Posts Best Quarter Ever
North American robotics companies sold more industrial robots in the second quarter of 2012 than any previous quarter in history, according to new statistics released by Robotic Industries Association (RIA; Ann Arbor, MI), the industry’s trade group.
A total of 5556 robots valued at $403.1 million were sold to North American companies, a jump of 14% in units and 28% in dollars over the same quarter in 2011, according to the RIA. Orders in the first half of 2012 totaled 10,652 robots valued at $747 million, increases of 20% in units and 29% in dollars over the same period last year.
"Obviously, we’re thrilled about the great results so far this year," says Jeff Burnstein, RIA president. "The strong sales reflect increased demand for robotics in industries such as automotive, plastics and rubber, and metals. However, as the economy slows, it’s not clear that these numbers will remain as strong heading forward."
Orders for spot welding robots, used primarily in automotive solutions, jumped 68% in the first half of 2012. Other big jumps were seen in coating and dispensing (42%), arc welding (20%), and assembly (19%). Material removal orders, a smaller application area, rose 364%. Automotive-related orders accounted for 65% of units and 64% of dollars in the first half of 2012. This represents sharp gains of 44% in units and 56% in dollars over the opening half of 2011.
"It’s great that the auto-related numbers continue to post huge gains, but as we know, automotive industry purchases are cyclical," Burnstein explains. "However, we were disappointed to see nonautomotive-related orders fall 8% in units and 1% in dollars in the first half of the year, with even sharper declines in the second quarter alone."
RIA estimates that some 220,000 robots are now used in the United States, placing the US second only to Japan in robot use.
Laser developer Trumpf Inc. (Farmington, CT, and Ditzingen, Germany) has opened an Asian production facility for disk lasers at Trumpf Japan in Yokohama. Peter Leibinger, vice chairman of the managing board, officially inaugurated the new TruDisk production facility in Yokohama, which is Trumpf’s third production site for disk lasers after Schramberg, Germany, and Farmington. The disk laser’s strong international appeal generated the need for the Yokohama facility, according to Trumpf, noting high demand for disk lasers, especially when integrated into the company’s TruLaser Cell 8030 multiaxis laser cutting system that was designed specifically for the hot formed cutting market.
Helukabel USA (Elgin, IL), a provider of cable, wire and accessories for robotics, announced it has expanded its Robotic Services Division with the acquisition of Robotec Systems GmbH (Kamp-Lintfort, Germany), which will be operated as a fully owned subsidiary. Helukabel’s former robotics business unit, Helurobotics, will merge with the newly acquired subsidiary and operate under the Robotec Systems name. The new company will offer a complete range of robotic cabling services for industries relying on robots for automated work flow, including aerospace, automotive, consumer goods, food, metal fabrication, medical, pharmaceutical and packaging.

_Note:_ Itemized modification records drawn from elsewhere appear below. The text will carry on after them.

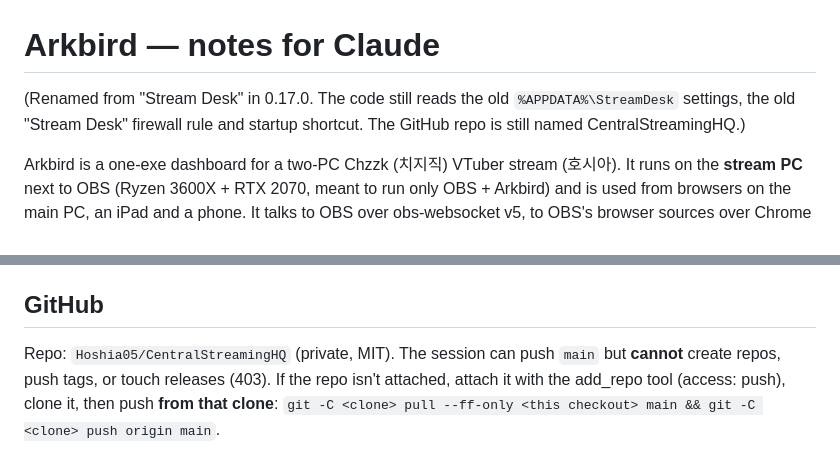
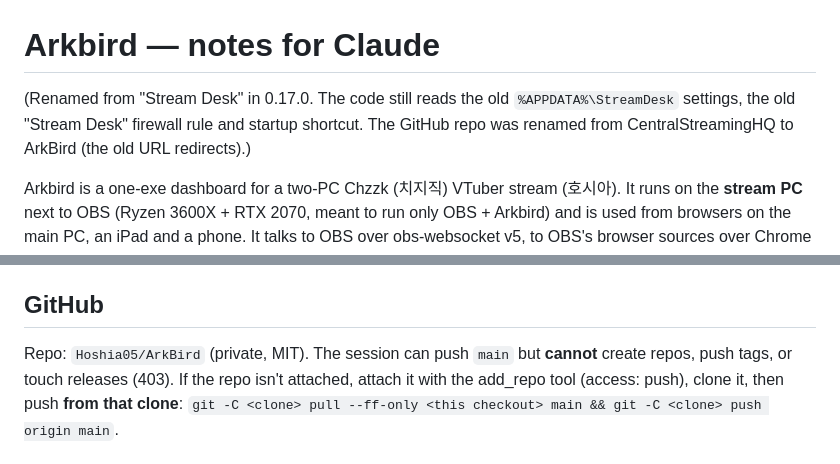
Before and after one commit to Hoshia05/Allmind, a Markdown page: CLAUDE.md, 2 parts joined by grey strips. Drawn GitHub-style.

Commit message:
CLAUDE.md: repo is now Hoshia05/ArkBird
Co-Authored-By: Claude Sonnet 5.5 <noreply@anthropic.com>
Claude-Session: https://claude.ai/code/session_01Xp31JtQZ1cPDLN6YA6u1ox

```diff
--- a/CLAUDE.md
+++ b/CLAUDE.md
@@ -1,6 +1,6 @@
 # Arkbird — notes for Claude
 
-(Renamed from "Stream Desk" in 0.17.0. The code still reads the old `%APPDATA%\StreamDesk` settings, the old "Stream Desk" firewall rule and startup shortcut. The GitHub repo is still named CentralStreamingHQ.)
+(Renamed from "Stream Desk" in 0.17.0. The code still reads the old `%APPDATA%\StreamDesk` settings, the old "Stream Desk" firewall rule and startup shortcut. The GitHub repo was renamed from CentralStreamingHQ to ArkBird (the old URL redirects).)
 
 Arkbird is a one-exe dashboard for a two-PC Chzzk (치지직) VTuber stream (호시아).
 It runs on the **stream PC** next to OBS (Ryzen 3600X + RTX 2070, meant to run only
@@ -38,7 +38,7 @@ It talks to OBS over obs-websocket v5, to OBS's browser sources over Chrome DevT
 
 ## GitHub
 
-Repo: `Hoshia05/CentralStreamingHQ` (private, MIT). The session can push `main` but
+Repo: `Hoshia05/ArkBird` (private, MIT). The session can push `main` but
 **cannot** create repos, push tags, or touch releases (403). If the repo isn't attached,
 attach it with the add_repo tool (access: push), clone it, then push **from that clone**:
 `git -C <clone> pull --ff-only <this checkout> main && git -C <clone> push origin main`.
```
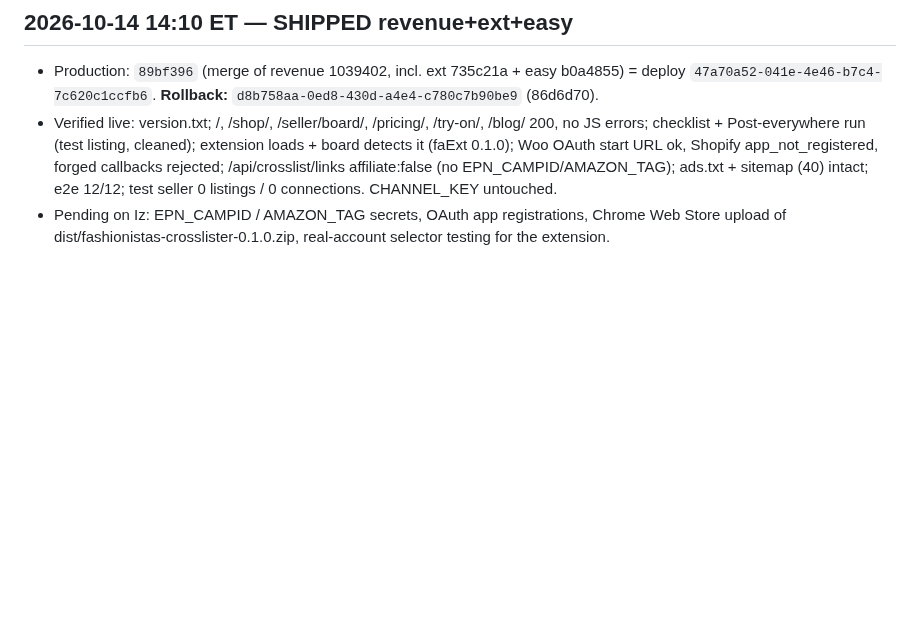
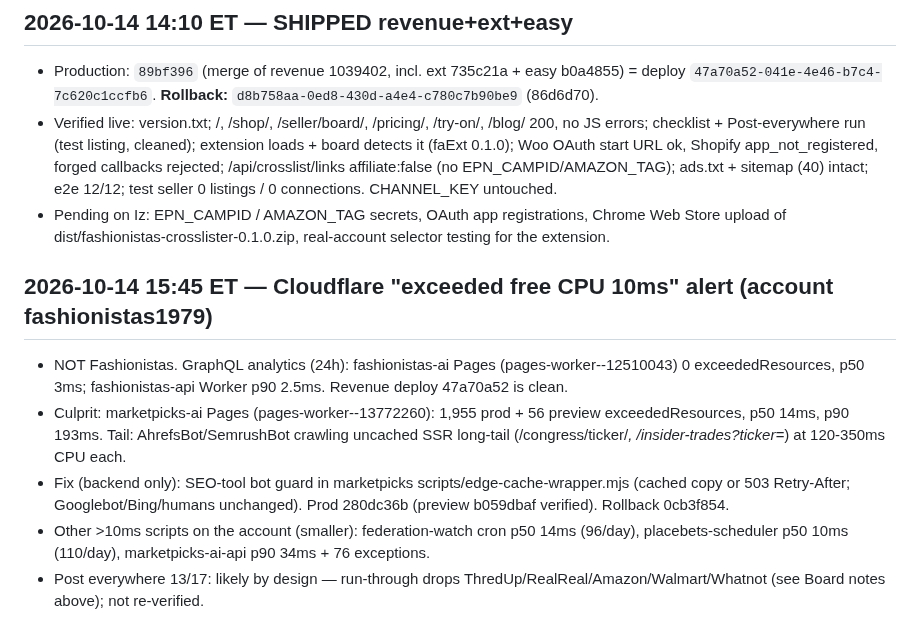
Before and after one commit to placebetsai/nexus-ai-suite, a Markdown page: HANDOFF-fashionistas-2026-10-14.md, the part around the change. Drawn GitHub-style; blank space fills up the shorter version.

Commit message:
handoff: CF free CPU alert root cause + marketpicks bot guard 280dc36b

```diff
--- a/HANDOFF-fashionistas-2026-10-14.md
+++ b/HANDOFF-fashionistas-2026-10-14.md
@@ -304,3 +304,9 @@ Then: preview deploy, screenshots, e2e 12+/12, handoffs, report. No prod without
 - Production: `89bf396` (merge of revenue 1039402, incl. ext 735c21a + easy b0a4855) = deploy `47a70a52-041e-4e46-b7c4-7c620c1ccfb6`. **Rollback:** `d8b758aa-0ed8-430d-a4e4-c780c7b90be9` (86d6d70).
 - Verified live: version.txt; /, /shop/, /seller/board/, /pricing/, /try-on/, /blog/ 200, no JS errors; checklist + Post-everywhere run (test listing, cleaned); extension loads + board detects it (faExt 0.1.0); Woo OAuth start URL ok, Shopify app_not_registered, forged callbacks rejected; /api/crosslist/links affiliate:false (no EPN_CAMPID/AMAZON_TAG); ads.txt + sitemap (40) intact; e2e 12/12; test seller 0 listings / 0 connections. CHANNEL_KEY untouched.
 - Pending on Iz: EPN_CAMPID / AMAZON_TAG secrets, OAuth app registrations, Chrome Web Store upload of dist/fashionistas-crosslister-0.1.0.zip, real-account selector testing for the extension.
+## 2026-10-14 15:45 ET — Cloudflare "exceeded free CPU 10ms" alert (account fashionistas1979)
+- NOT Fashionistas. GraphQL analytics (24h): fashionistas-ai Pages (pages-worker--12510043) 0 exceededResources, p50 3ms; fashionistas-api Worker p90 2.5ms. Revenue deploy 47a70a52 is clean.
+- Culprit: marketpicks-ai Pages (pages-worker--13772260): 1,955 prod + 56 preview exceededResources, p50 14ms, p90 193ms. Tail: AhrefsBot/SemrushBot crawling uncached SSR long-tail (/congress/ticker/*, /insider-trades?ticker=*) at 120-350ms CPU each.
+- Fix (backend only): SEO-tool bot guard in marketpicks scripts/edge-cache-wrapper.mjs (cached copy or 503 Retry-After; Googlebot/Bing/humans unchanged). Prod 280dc36b (preview b059dbaf verified). Rollback 0cb3f854.
+- Other >10ms scripts on the account (smaller): federation-watch cron p50 14ms (96/day), placebets-scheduler p50 10ms (110/day), marketpicks-ai-api p90 34ms + 76 exceptions.
+- Post everywhere 13/17: likely by design — run-through drops ThredUp/RealReal/Amazon/Walmart/Whatnot (see Board notes above); not re-verified.
```
Also changed, not shown: HANDOFF-marketpicks-2026-10-14.md (added, +232 -0 lines).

This article was first published in the September 2012 edition of Manufacturing Engineering magazine. Click here for PDF.